--- LISTED ENTRIES Enclosed Below ---

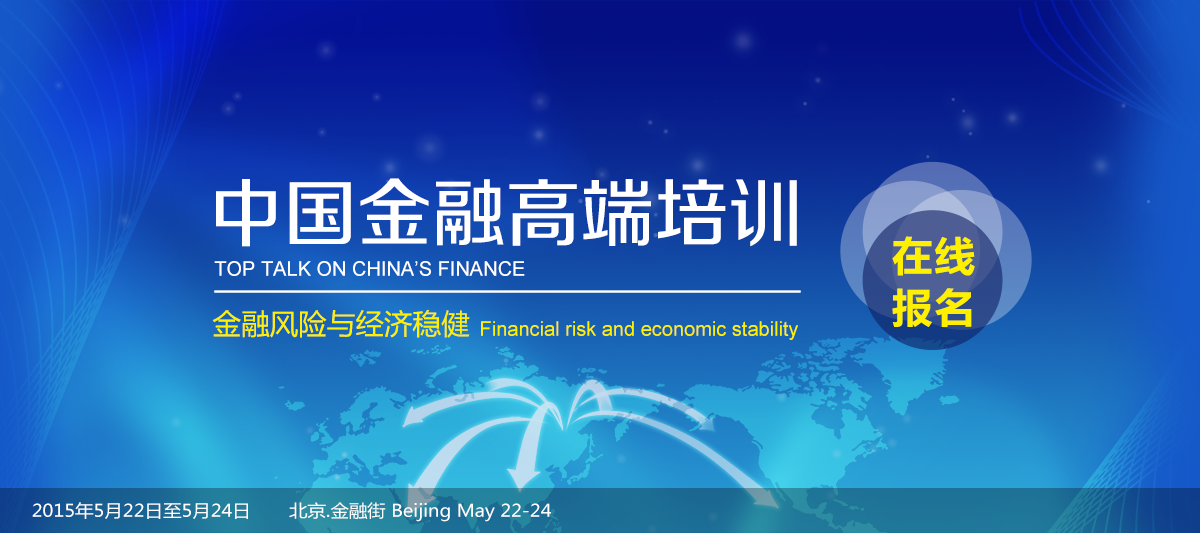
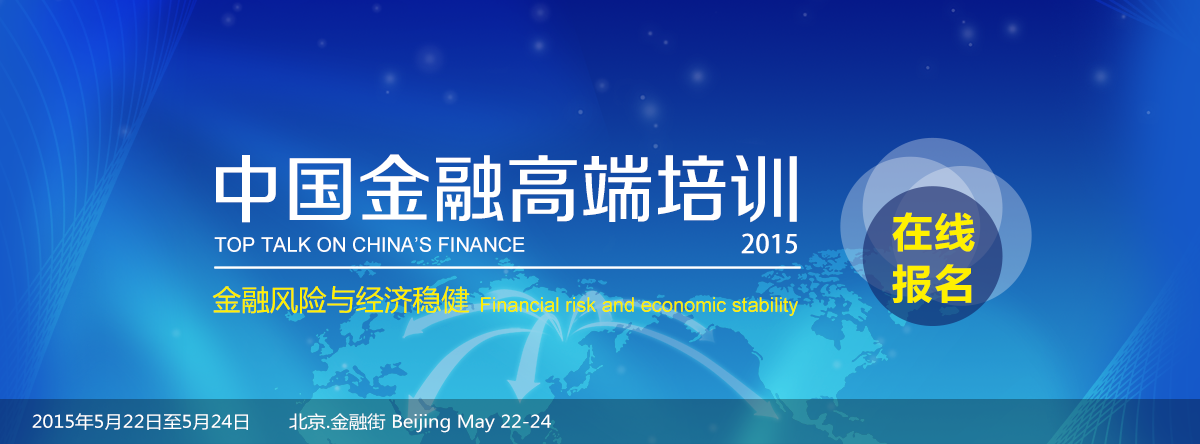
add file by wangpengfei

diff --git a/App/View/Home/gdpx_index.html b/App/View/Home/gdpx_index.html
@@ -9,7 +9,7 @@
     <div class="header">
       <a href="http://www.chinacft.org/" target="_blank"><img class="logo" src="/resource/img/f_logo_w.png" alt="中国金融培训中心" height="65" width="359"></a>
       <h1>
-        <img src="/resource/img/banner_use.png" alt="2015中国金融高端培训" width="1200" height="533">
+        <img src="/resource/img/banner_use.png" alt="2015中国金融高端培训" width="1200" height="444">
       </h1>
       <a class="zxbm" href="http://www.nebulafe.com/gdpx/apply/" target="_blank"></a>
     </div>
@@ -36,24 +36,26 @@
     <div class="content clearfix">
       <div class="contentLeft">
         <h2 class="indexH2 firstH2" id="gdlt_bj">背景</h2>
-        <p>中国经济发展已经进入“新常态”，金融业的改革与发展正处在关键时刻，尤其是随着利率市场化和存款保险制度步伐的加快，以及互联网金融的兴起，整个金融业正面临着前所未有的机遇和挑战。作为金融从业人员，有必要顺应时势，充分理解和认识新常态，不断提高风险管理能力。基于此，“中国金融高端培训”将于2015年5月下旬在北京举办。</p>
+        <p>中国经济发展已经进入“新常态”，金融业的改革与发展正处在关键时刻，尤其是随着利率市场化和存款保险制度步伐的加快，以及互联网金融的兴起，整个金融业正面临着前所未有的机遇和挑战。作为金融从业人员，有必要顺应时势，充分理解和认识新常态，不断提高风险管控能力。基于此，“中国金融高端培训”（2015）将于2015年5月22日至24日在北京金融街举办。</p>
+        <h2 class="indexH2" id="gdlt_zj">培训简介</h2>
+        <p>中国金融高端培训是经中国人民银行总行批准，由中国人民银行总行直属中国金融培训中心主办的公益性培训项目。参与授课专家有来自国内外金融管理部门领导、国际顶级经济学大师，以及国际知名金融机构高管。中国金融高端培训是中外金融领域专家、学者以及业界同行探讨金融发展新趋势，分享金融发展新成果，探索金融发展新问题的高水平、多层次交流平台。</p>
         <h2 class="indexH2" id="gdlt_zj">主讲嘉宾</h2>
         <h3 class="indexH3">Darrell Duffie 教授</h3>
         <div class="people-wrap">
            <div class="p-img"><img src="/resource/img/darrell_duffie.jpg" alt="Darrell Duffie教授"></div>
            <p>Darrell Duffie，1984年获得斯坦福大学博士学位并开始斯坦福大学任教，现为现为斯坦福商学院金融学Dean Witter Distinguished教授，其研究的主要领域为资产定价、风险和管理、信用风险建模，以及固定收益证券和股票市场，在国际上享有很高的知名度。Duffie教授1995年当选为美国经济计量学会会士，2008年当选美国经济计量学会理事会成员；2000年至今为美国金融学会董事会成员，2009-2010年当选为美国金融学会主席。Duffie教授现为纽约联储金融顾问，美国艺术和科学院院士，国家经济研究局研究员，他目前还是金融稳定理事会主管的市场主体集团的主席，专为包括伦敦同业市场拆借利率、欧洲同业市场拆借利率在内的市场利率基准的改革提供政策建议。Duffie的主要著作包括《证券市场》（1988年）、《动态资产定价》（1992年）、《信用风险》（2003年）、《大银行是如何倒闭的》（2010）、《公司违约风险度量》（2011年）以及《暗黑市场》（2012）等。</p>
         </div>
-        <h2 class="indexH2" id="gdlt_hg">往期回顾</h2>
+        <h2 class="indexH2" id="gdlt_hg">精彩观点</h2>
         <div class="jchg clearfix">
           <ul>
-            <li class="firstPic"><img src="/resource/img/jchg_1.jpg" class="firstPic" width="184" height="117" alt="">
-              <span>中国人民银行副行长<br>易纲</span>
-            </li>
-            <li><a href="http://www.chinacft.org/demo/gdpx/1.html" target="_blank"><img src="/resource/img/jchg_2.jpg" width="184" height="117" alt="">
+            <li class="firstPic"><a href="http://www.chinacft.org/demo/gdpx/1.html" target="_blank"><img src="/resource/img/jchg_2.jpg" width="184" height="117" alt="">
               <span>2011诺贝尔经济学奖获得者<br>托马斯•萨金特</span></a>
             </li>
             <li><a href="http://www.chinacft.org/demo/gdpx/2.html" target="_blank"><img src="/resource/img/jchg_3.jpg" width="184" height="117" alt="">
               <span>哈佛大学经济学教授<br>罗伯特•巴罗</span></a>
+            </li>
+            <li><img src="/resource/img/jchg_1.jpg" class="firstPic" width="184" height="117" alt="">
+              <span>中国人民银行副行长<br>易纲</span>
             </li>
           </ul>
         </div>
@@ -68,24 +70,28 @@
         <div class="pxnr">
           <p class="tit" id="gdlt_pxnr">培训内容</p>
           <ul class="pxnrList">
-            <li>中国经济形势与金融改革</li>
-            <li>中国的利率、汇率改革政策</li>
-            <li>美联储近期货币与监管政策</li>
-            <li>全球金融市场波动与监管</li>
-            <li>商业银行战略与转型创新</li>
-            <li>商业银行的兼并与重组</li>
+            <li>培训主题:<br>金融风险与经济稳健</li>
+            <li>主要内容:<br>探讨年度金融领域前沿性重大热点问题，<br>特别是注重探讨对中国金融发展具有深刻影响的金融风险防控等相关论题。</li>
           </ul>
           <a href="/gdpx/schedule" class="rcap" target="_blank">培训日程安排</a>
         </div>
         <div class="pxdx">
           <p class="tit">培训对象</p>
           <ul>
-            <li>金融机构风险管理相关岗位拥有三年及以上工作经验从业人员</li>
-            <li>国内外院校、科研院所相关专业具有较强研究专长的骨干教师及研究人员</li>
-            <li>高等院校本科大三以上经济专业在校学生，具有金融英语中级及以上证书者优先</li>
             <li>人民银行和部分国家中央银行官员以及部分地方政府相关官员</li>
+            <li>金融机构风险管理相关岗位拥有三年及以上工作经验的负责人员</li>
+            <li>国内高等院校、科研院所相关专业具有较强研究专长的骨干教师及研究人员</li>
+            <li>国内高等院校、科研院所本科大三以上经济类专业在校学生，具有金融英语考试（FECT）中级及以上证书者优先</li>
           </ul>
         </div>
+        <div class="lxwm">
+          <p class="tit">联系我们</p>
+          <p><span class="pink">姚&nbsp;&nbsp;&nbsp;&nbsp;&nbsp;&nbsp;翔：</span> 010-66199373 / 18600068838 <br><a class="m-email" href="mailto:yxiang@pbc.gov.cn">yxiang@pbc.gov.cn</a></p>
+          <p><span class="pink">张&nbsp;&nbsp;&nbsp;&nbsp;&nbsp;&nbsp;浩：</span> 010-66199324 / 18600068825 <br><a class="m-email" href="mailto:zhhao@pbc.gov.cn">zhhao@pbc.gov.cn</a></p>
+          <p><span class="pink">通信地址：</span>北京市西城区成方街32号中国人民银行中国金融培训中心<br></p>
+          <p><span class="pink">邮&nbsp;&nbsp;&nbsp;&nbsp;&nbsp;&nbsp;编：</span>100800<br></p>
+          <p><span class="pink">传&nbsp;&nbsp;&nbsp;&nbsp;&nbsp;&nbsp;真：</span>010-88091587<br></p>
+       </div>
       </div>
     </div>
   </div>

diff --git a/App/View/a_footer.html b/App/View/a_footer.html
@@ -1,9 +1,4 @@
 <footer class="bs-docs-footer" id="footer" role="contentinfo">
-  <div class="footer-contacts text-center">
-    <div class="c-people">联系人:申老师 010-66199372 / 18600068850<br>郭老师 010-66199346 / 15901024221</div>
-    <div class="c-emails">传真：010-88091587<br>邮箱：gdpx@chinacft.org</div>
-    <div class="c-address">通信地址：北京市西城区成方街32号中国人民银行中国金融培训中心，邮编100800<br>工作地点：北京市西城区金融街35号国际企业大厦A座7层B区。</div>
-  </div>
   <div class="footer-copyright text-center">版权所有：中国金融培训中心 京ICP备12001307号 Copyright©www.chinacft.org All Rights Reserved </div>
 </footer>
 <script src="http://libs.baidu.com/jquery/2.0.0/jquery.min.js"></script>

diff --git a/www/resource/css/gdpx.css b/www/resource/css/gdpx.css
@@ -145,8 +145,8 @@ body,a{
 .header .zxbm{
   display: inline-block;
   position: absolute;
-  top: 234px;
-  right: 211px;
+  top: 207px;
+  right: 215px;
   width: 100px;
   height: 100px;
 }
@@ -262,9 +262,6 @@ body,a{
   height:260px;
   position:relative;
 }
-.lxwm{
-  height:354px;
-}
 .zxdt .tit,.pxnr .tit,.pxdx .tit,.lxwm .tit{
   color:#31B9E1;
   font-size:18px;
@@ -280,7 +277,7 @@ body,a{
 .rcap{
   position:absolute;
   right:0;
-  bottom:18px;
+  bottom:12px;
   width:120px;
   padding-left:14px;
   font:16px/34px "微软雅黑";
@@ -294,6 +291,10 @@ body,a{
 }
 .lxwm .pink{
   color:#31B9E1;
+}
+.lxwm p .m-email{
+  padding-left: 70px;
+  color: #1d1c1a;
 }
 .nav-logo{
   position: absolute;

diff --git a/App/View/Home/gdpx_apply.html b/App/View/Home/gdpx_apply.html
@@ -76,8 +76,9 @@
           <label for="career">职业<em class="text-danger">*</em></label>
           <select class="form-control input-lg" name="career" placeholder="职业" id="s_career">
             <option></option>
-            <option>教师</option>
+            <option>公务员</option>
             <option>金融机构从业人员</option>
+            <option>教师</option>
             <option>学生</option>
             <option>其他</option>
           </select>

diff --git a/www/resource/css/layout.css b/www/resource/css/layout.css
@@ -132,6 +132,10 @@ input, button, textarea, select {
   -moz-transform: scale(1.2);
   -o-transform: scale(1.2);
 }
+footer{
+  border-top: 1px solid #d4d4d4;
+  width: 100%;
+}
 .footer-sns {
   padding-top:30px;
 }
@@ -288,10 +292,6 @@ form.activity,div.activity{
 }
 img.a-logo{
   margin-top: 4px;
-}
-footer{
-  border-top: 1px solid #d4d4d4;
-  width: 100%;
 }
 .activity .form-control{
   width: 97%;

--- End of Enclosed LISTED ENTRIES ---

_YOUR OBJECTIVE_
Looking at the material above, count the lines where the word "通信地址" occurs, and answer with that count alone.

_EXERCISE RESULT_
2